UN Humanitarian Briefing on Iraq
Arrivals from Iraq
Several newspapers and columnists continue to publish erroneous reports that large numbers of Palestinians are waiting at the Al Karama frontier seeking entry into Jordan. There is no truth behind the reports that 6,000 Palestinians are currently trying to enter Jordan.
The UNHCR/Jordanian Hashemite Charity Organisation (JHCO) camp at Ruwaished shelters more than 550 Palestinians who have been permitted to cross into Jordan in recent weeks along with some 100 other persons, mainly their Jordanian spouses. Only 64 Palestinians remain in the no man's land, some of whom the Jordanian authorities say lack valid documents.
The first few Palestinians who reached Jordan after the fall of Baghdad arrived with almost nothing. Members of this first wave reported that their landlords had ordered them to leave their homes, or that they had otherwise been threatened. The majority of the Palestinians now arriving are coming with personal effects, indicating that they had time to organise themselves and pack.
These 550 Palestinians in the UNHCR/JHCO camp are a fraction of the estimated up to 90,000 Palestinians who reside in Iraq. The reports of expulsions and intimidation that some of them have brought from Baghdad are a grave concern. We have called on the occupying power to ensure security for all residents of Iraq, as well as for all Iraqis to act responsibly towards their neighbours.
Elsewhere, UNHCR remains very concerned about the precarious conditions of the some 1,000 people living in the no man's land zone separating Iraq and Jordan.

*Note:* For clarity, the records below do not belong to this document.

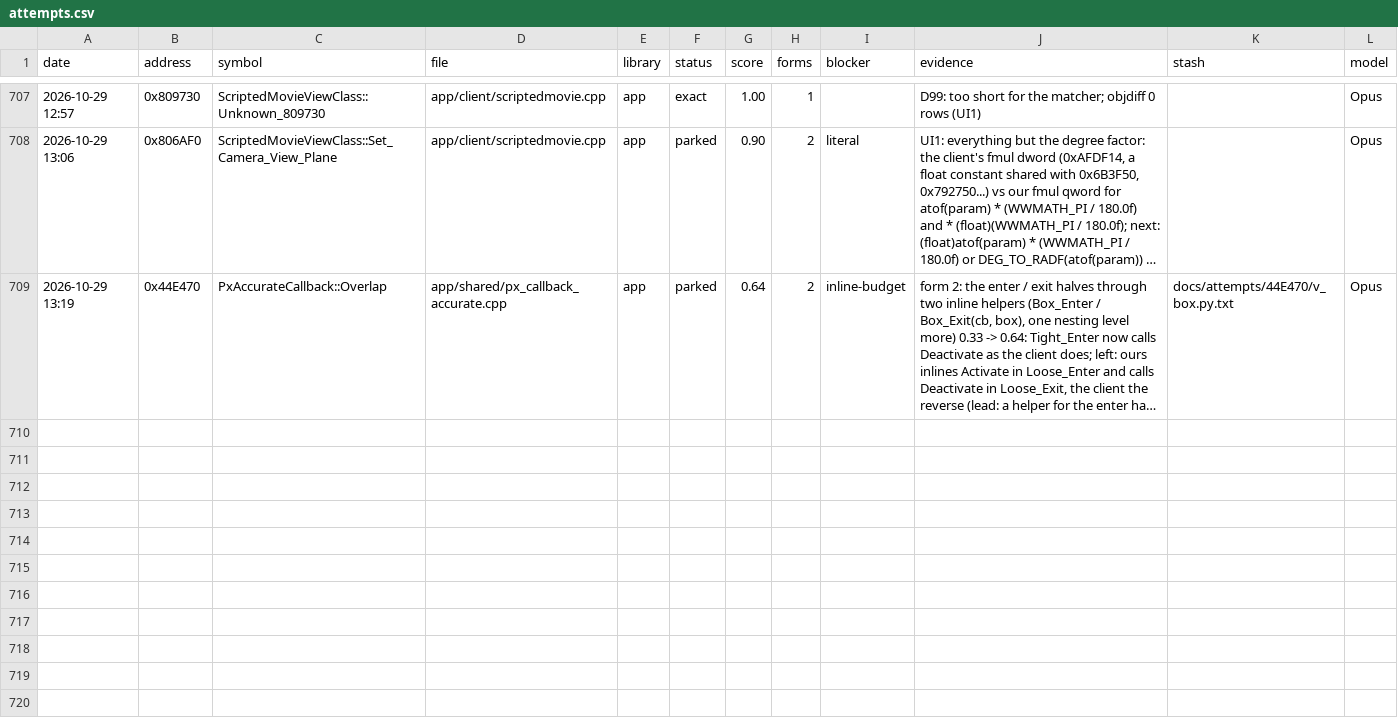
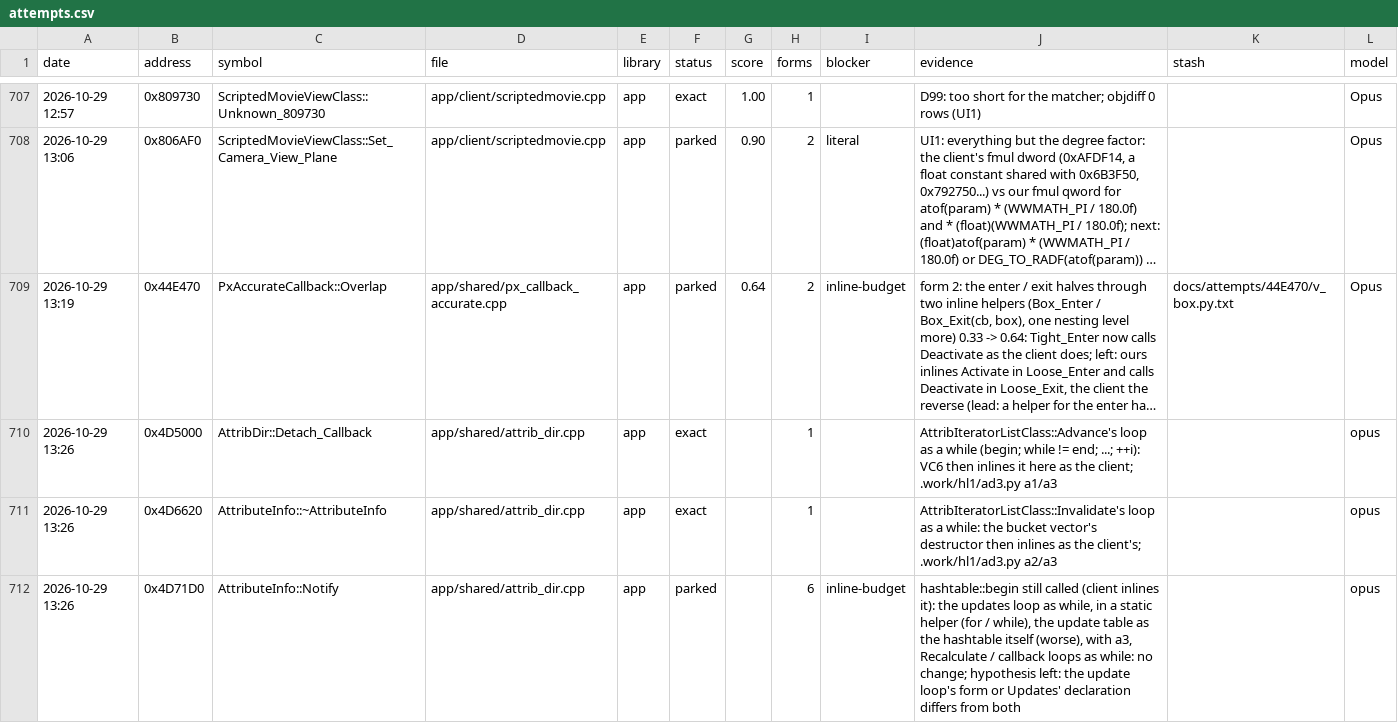
Before and after one commit to Open-EnB/EnB, a CSV file: docs/data/attempts.csv, drawn as a sheet; only a part is shown, gaps mark what is left out; long unchanged cells end in …; the diff covers the shown part only; the diff names each change by its address in the sheet, - before the commit and + after, or states it on an @@ line.

```diff
--- a/docs/data/attempts.csv
+++ b/docs/data/attempts.csv
+row 710: 2026-10-29 13:26 | 0x4D5000 | AttribDir::Detach_Callback | app/shared/attrib_dir.cpp | app | exact |  | 1 |  | AttribIteratorListClass::Advance's loop as a while (begin; while != end; ...; ++i): VC6 then inlines it here as the client; .work/hl1/ad3.py a1/a3 |  | opus
+row 711: 2026-10-29 13:26 | 0x4D6620 | AttributeInfo::~AttributeInfo | app/shared/attrib_dir.cpp | app | exact |  | 1 |  | AttribIteratorListClass::Invalidate's loop as a while: the bucket vector's destructor then inlines as the client's; .work/hl1/ad3.py a2/a3 |  | opus
+row 712: 2026-10-29 13:26 | 0x4D71D0 | AttributeInfo::Notify | app/shared/attrib_dir.cpp | app | parked |  | 6 | inline-budget | hashtable::begin still called (client inlines it): the updates loop as while, in a static helper (for / while), the update table as the hashtable itself (worse), with a3, Recalculate / callback loops as while: no change; hypothesis left: the update loop's form or Updates' declaration differs from both |  | opus
```
Also changed, not shown: 3 added rows elsewhere in this file, 5 other files.
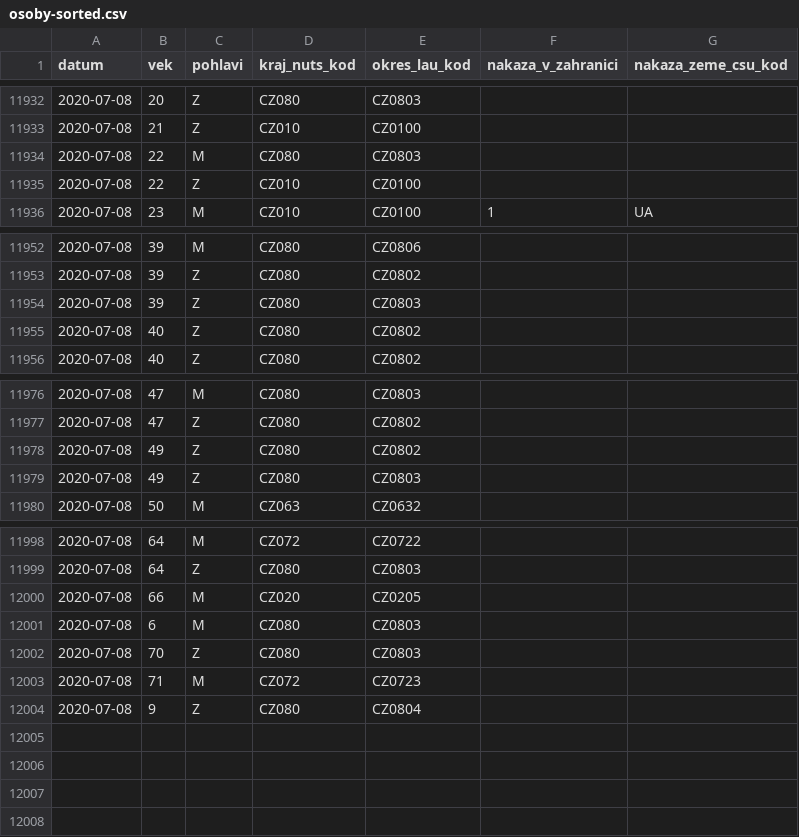
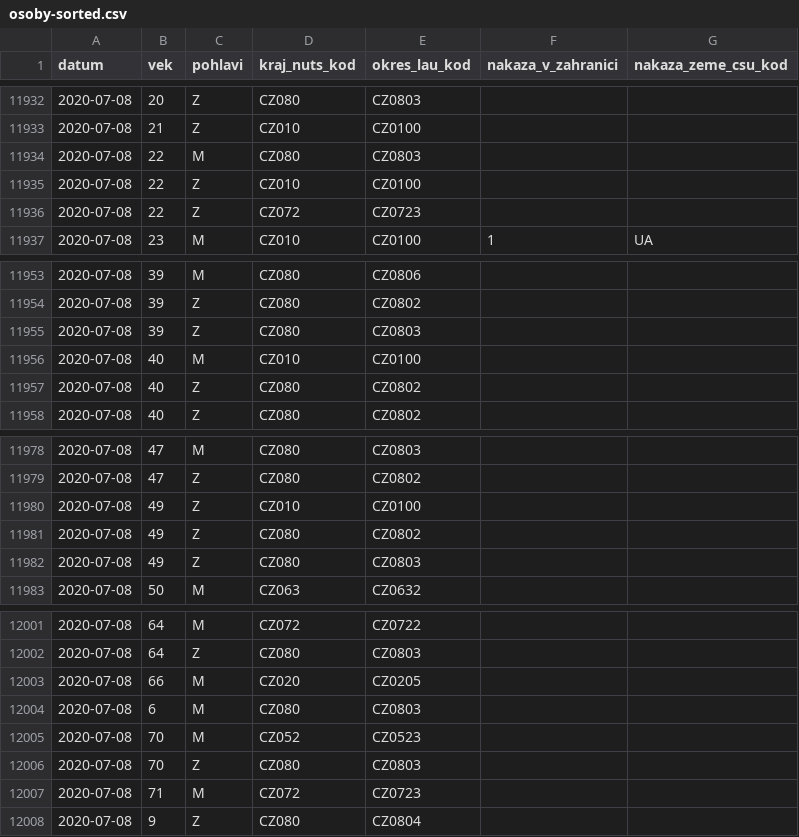
Before and after one commit to martin-majlis/covid-19, a CSV file: data/backup/onemocneni-aktualne.mzcr.cz_covid-19-v2/osoby-sorted.csv, drawn as a sheet; only a part is shown, gaps mark what is left out.

Commit message:
Automatic data update - sort - 2020-07-09 00:00:01+00:00

```diff
--- a/data/backup/onemocneni-aktualne.mzcr.cz_covid-19-v2/osoby-sorted.csv
+++ b/data/backup/onemocneni-aktualne.mzcr.cz_covid-19-v2/osoby-sorted.csv
@@ -11935,2 +11935,3 @@
 2020-07-08,22,Z,CZ010,CZ0100,,
+2020-07-08,22,Z,CZ072,CZ0723,,
 2020-07-08,23,M,CZ010,CZ0100,1,UA
@@ -11954,2 +11955,3 @@
 2020-07-08,39,Z,CZ080,CZ0803,,
+2020-07-08,40,M,CZ010,CZ0100,,
 2020-07-08,40,Z,CZ080,CZ0802,,
@@ -11977,2 +11979,3 @@
 2020-07-08,47,Z,CZ080,CZ0802,,
+2020-07-08,49,Z,CZ010,CZ0100,,
 2020-07-08,49,Z,CZ080,CZ0802,,
@@ -12001,2 +12004,3 @@
 2020-07-08,6,M,CZ080,CZ0803,,
+2020-07-08,70,M,CZ052,CZ0523,,
 2020-07-08,70,Z,CZ080,CZ0803,,
```
Also changed, not shown: data/backup/onemocneni-aktualne.mzcr.cz_covid-19/osoby-sorted.csv.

Among those people waiting at Al Karama are more than 40 Iraqis, some of whom fled Baghdad, Diwaniyah, and other cities at the height of the fighting one month ago, while others arrived more recently.
UNHCR's Representative in Jordan met with the Minister of Planning on Tuesday and discussed the delays faced by these Iraqis in obtaining temporary protection in Jordan.
Every Iraqi fleeing their homeland should receive temporary protection at the refugee camp in Ruwaished. We see no reason why these Iraqis, women, children, and men, should be forced to wait in the no man's land for weeks.
No asylum seeker should be forced to wait in limbo in no man's land, or be summarily sent home. Iraqis seeking the protection of temporary asylum should instead be sheltered in a refugee camp and subject to the appropriate screening procedure.
Others stuck at the Jordan's border with Iraq include more than 930 Iranian ethnic Kurds who fled the Al Tash refugee camp, 120 km west of Baghdad, in recent weeks.
In the spirit of cooperation that guides the UN refugee agency's work with the Jordanian authorities, we sent a team into western Iraq today to look into the possibility of establishing a temporary camp there for anyone who does not require the protection of the government of Jordan, although we have not committed ourselves. Ideally, it would be best if these Iranian refugees could return to Al Tash camp in safety.
We hope the UN's return this week to central Iraq will help to reassure the remaining some 11,000 refugees in Al Tash, as well as the Iranian ethnic Kurds in no man's land who previously fled the camp.
For the 33 Iranian Persians waiting in no man's land who were previously refugees elsewhere, we are advocating their readmission to their countries of first asylum, and we're currently awaiting replies from those states.